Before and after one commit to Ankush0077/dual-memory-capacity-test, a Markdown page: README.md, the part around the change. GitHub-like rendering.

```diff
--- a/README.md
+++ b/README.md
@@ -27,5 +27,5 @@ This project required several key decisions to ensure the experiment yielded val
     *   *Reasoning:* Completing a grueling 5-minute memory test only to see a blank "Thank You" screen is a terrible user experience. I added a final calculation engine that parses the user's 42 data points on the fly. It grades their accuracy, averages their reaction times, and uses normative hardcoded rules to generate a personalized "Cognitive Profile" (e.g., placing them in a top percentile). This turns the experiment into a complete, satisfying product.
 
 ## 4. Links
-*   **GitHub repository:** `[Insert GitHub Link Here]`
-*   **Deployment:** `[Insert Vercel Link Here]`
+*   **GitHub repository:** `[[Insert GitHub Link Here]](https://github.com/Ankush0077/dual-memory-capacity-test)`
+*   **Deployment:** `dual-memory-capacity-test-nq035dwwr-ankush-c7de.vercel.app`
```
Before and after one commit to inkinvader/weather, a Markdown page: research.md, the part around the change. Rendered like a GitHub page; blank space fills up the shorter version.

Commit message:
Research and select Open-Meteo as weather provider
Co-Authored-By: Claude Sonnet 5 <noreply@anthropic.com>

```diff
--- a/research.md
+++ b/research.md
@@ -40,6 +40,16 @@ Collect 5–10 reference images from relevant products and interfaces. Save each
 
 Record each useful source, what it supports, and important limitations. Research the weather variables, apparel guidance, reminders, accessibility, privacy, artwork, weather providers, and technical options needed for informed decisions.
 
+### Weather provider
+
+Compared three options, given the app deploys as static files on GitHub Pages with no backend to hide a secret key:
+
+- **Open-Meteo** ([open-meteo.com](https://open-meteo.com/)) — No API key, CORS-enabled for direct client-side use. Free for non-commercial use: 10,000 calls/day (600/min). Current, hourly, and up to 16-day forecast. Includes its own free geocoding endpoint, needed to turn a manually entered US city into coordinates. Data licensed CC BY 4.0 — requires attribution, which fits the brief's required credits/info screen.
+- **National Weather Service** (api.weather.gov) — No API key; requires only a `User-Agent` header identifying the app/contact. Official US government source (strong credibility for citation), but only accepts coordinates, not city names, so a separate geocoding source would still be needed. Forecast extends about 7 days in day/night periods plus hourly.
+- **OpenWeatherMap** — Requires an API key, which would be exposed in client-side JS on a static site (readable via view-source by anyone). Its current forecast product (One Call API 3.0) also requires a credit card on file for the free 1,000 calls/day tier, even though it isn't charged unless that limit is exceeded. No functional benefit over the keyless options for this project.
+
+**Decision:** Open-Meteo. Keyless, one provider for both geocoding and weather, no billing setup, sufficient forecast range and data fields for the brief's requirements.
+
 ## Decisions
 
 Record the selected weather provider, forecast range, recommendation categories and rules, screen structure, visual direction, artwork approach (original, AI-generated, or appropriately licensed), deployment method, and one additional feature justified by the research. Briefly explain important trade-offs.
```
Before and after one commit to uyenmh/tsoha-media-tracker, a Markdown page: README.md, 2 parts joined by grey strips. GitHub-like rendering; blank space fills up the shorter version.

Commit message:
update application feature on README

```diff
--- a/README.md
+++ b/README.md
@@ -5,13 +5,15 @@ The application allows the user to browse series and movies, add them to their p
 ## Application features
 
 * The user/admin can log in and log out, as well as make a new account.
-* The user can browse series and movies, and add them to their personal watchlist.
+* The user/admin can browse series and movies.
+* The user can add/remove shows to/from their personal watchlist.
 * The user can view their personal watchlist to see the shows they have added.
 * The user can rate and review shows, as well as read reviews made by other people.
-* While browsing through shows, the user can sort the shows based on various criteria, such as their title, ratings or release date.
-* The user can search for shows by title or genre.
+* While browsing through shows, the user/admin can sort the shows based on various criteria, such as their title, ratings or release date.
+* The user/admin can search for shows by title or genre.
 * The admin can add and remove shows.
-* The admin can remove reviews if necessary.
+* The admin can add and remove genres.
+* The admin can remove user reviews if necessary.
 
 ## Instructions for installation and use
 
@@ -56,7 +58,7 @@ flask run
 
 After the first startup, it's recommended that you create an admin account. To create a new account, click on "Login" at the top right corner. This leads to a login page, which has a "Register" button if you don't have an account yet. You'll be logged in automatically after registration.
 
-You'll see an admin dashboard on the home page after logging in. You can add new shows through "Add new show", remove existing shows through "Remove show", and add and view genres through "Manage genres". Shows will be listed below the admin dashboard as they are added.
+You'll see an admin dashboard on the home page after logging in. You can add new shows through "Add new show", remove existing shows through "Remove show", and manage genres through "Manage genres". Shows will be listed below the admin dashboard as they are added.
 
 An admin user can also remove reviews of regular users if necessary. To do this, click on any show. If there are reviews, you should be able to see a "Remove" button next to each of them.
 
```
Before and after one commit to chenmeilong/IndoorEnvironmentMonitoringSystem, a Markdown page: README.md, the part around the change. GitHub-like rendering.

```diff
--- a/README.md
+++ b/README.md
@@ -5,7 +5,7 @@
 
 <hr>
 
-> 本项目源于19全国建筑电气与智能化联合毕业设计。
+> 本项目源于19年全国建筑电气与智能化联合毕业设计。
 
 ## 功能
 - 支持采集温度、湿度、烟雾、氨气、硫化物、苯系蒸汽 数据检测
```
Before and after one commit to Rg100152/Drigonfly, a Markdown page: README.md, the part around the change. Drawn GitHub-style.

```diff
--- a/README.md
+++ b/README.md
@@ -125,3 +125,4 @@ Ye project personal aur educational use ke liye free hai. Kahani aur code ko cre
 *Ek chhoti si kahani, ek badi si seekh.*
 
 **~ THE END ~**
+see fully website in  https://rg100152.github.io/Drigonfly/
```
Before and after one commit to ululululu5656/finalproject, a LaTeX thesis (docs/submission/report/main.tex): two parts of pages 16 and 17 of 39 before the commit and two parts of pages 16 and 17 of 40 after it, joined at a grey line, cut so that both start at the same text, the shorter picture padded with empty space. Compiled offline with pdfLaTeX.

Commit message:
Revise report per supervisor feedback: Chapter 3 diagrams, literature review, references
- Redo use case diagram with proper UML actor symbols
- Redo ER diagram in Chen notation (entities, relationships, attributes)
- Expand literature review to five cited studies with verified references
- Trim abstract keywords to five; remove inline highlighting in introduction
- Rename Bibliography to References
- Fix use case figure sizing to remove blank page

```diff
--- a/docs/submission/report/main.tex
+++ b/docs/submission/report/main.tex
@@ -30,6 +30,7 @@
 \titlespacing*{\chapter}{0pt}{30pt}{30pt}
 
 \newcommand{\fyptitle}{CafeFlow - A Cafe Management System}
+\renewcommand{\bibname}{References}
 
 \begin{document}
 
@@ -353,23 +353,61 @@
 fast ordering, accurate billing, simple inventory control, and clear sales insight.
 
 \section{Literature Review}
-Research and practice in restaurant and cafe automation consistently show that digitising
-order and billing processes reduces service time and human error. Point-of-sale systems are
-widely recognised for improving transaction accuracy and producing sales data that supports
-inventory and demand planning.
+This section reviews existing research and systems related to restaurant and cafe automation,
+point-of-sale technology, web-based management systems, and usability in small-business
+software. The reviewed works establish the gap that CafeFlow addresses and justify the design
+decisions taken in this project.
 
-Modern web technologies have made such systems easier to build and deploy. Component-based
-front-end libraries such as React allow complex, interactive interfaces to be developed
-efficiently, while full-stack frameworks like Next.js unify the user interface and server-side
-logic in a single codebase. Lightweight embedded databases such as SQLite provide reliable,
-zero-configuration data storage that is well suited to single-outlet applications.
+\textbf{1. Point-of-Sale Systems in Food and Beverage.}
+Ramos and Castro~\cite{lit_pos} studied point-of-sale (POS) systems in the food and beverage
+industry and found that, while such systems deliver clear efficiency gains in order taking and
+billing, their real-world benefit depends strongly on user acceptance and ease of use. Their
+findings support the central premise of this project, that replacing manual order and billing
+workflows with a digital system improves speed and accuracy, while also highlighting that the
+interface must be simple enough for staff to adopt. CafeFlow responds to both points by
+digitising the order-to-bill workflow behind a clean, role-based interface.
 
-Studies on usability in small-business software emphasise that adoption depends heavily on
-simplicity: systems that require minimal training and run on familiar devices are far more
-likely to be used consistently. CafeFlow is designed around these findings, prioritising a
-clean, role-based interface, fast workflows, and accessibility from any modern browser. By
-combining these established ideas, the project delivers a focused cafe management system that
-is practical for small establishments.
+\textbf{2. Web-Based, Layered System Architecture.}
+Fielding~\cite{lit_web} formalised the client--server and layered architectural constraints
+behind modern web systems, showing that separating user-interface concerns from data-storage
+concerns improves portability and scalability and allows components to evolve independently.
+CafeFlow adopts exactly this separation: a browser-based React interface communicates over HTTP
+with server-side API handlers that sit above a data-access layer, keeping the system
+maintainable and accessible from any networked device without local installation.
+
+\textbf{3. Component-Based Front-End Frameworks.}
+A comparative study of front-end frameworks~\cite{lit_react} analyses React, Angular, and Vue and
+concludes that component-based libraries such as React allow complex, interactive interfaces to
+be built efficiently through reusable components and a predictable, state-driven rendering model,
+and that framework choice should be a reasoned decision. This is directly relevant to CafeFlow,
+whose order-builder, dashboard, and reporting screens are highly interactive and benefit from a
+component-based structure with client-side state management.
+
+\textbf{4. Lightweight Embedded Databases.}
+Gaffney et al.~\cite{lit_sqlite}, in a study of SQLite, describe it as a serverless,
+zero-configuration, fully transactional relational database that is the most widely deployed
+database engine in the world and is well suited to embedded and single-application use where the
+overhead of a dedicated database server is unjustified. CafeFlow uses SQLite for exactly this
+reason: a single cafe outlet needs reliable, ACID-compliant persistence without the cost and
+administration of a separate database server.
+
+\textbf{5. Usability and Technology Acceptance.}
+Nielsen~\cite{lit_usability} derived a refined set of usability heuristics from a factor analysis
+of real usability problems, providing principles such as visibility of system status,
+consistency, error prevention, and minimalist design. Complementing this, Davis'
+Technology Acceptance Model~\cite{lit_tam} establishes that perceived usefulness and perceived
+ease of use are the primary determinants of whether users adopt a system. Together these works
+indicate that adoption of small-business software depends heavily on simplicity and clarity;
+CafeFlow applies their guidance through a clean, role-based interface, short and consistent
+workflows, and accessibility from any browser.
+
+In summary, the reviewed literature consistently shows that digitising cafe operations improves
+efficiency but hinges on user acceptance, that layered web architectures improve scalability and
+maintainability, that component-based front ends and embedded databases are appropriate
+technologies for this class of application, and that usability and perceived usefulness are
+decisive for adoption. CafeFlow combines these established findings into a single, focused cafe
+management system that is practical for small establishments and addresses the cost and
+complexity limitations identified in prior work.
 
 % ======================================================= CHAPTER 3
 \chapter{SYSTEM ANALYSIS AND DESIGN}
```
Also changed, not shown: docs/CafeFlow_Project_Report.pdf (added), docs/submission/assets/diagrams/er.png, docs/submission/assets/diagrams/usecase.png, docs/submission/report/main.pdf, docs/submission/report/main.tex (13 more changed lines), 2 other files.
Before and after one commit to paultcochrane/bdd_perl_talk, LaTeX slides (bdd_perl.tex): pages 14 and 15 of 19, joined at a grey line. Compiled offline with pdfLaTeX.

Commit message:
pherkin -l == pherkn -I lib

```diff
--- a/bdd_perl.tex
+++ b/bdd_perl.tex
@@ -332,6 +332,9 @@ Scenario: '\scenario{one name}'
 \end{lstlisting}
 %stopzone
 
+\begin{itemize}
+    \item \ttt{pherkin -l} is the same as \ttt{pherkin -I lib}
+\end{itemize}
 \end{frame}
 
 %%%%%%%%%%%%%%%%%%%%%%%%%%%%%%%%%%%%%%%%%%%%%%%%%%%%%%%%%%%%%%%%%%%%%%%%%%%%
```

* [Directions for this task]: If a line contains the string "various", include it in the tally; report the final tally for the whole listing and nothing else.

* [Your solution]: 2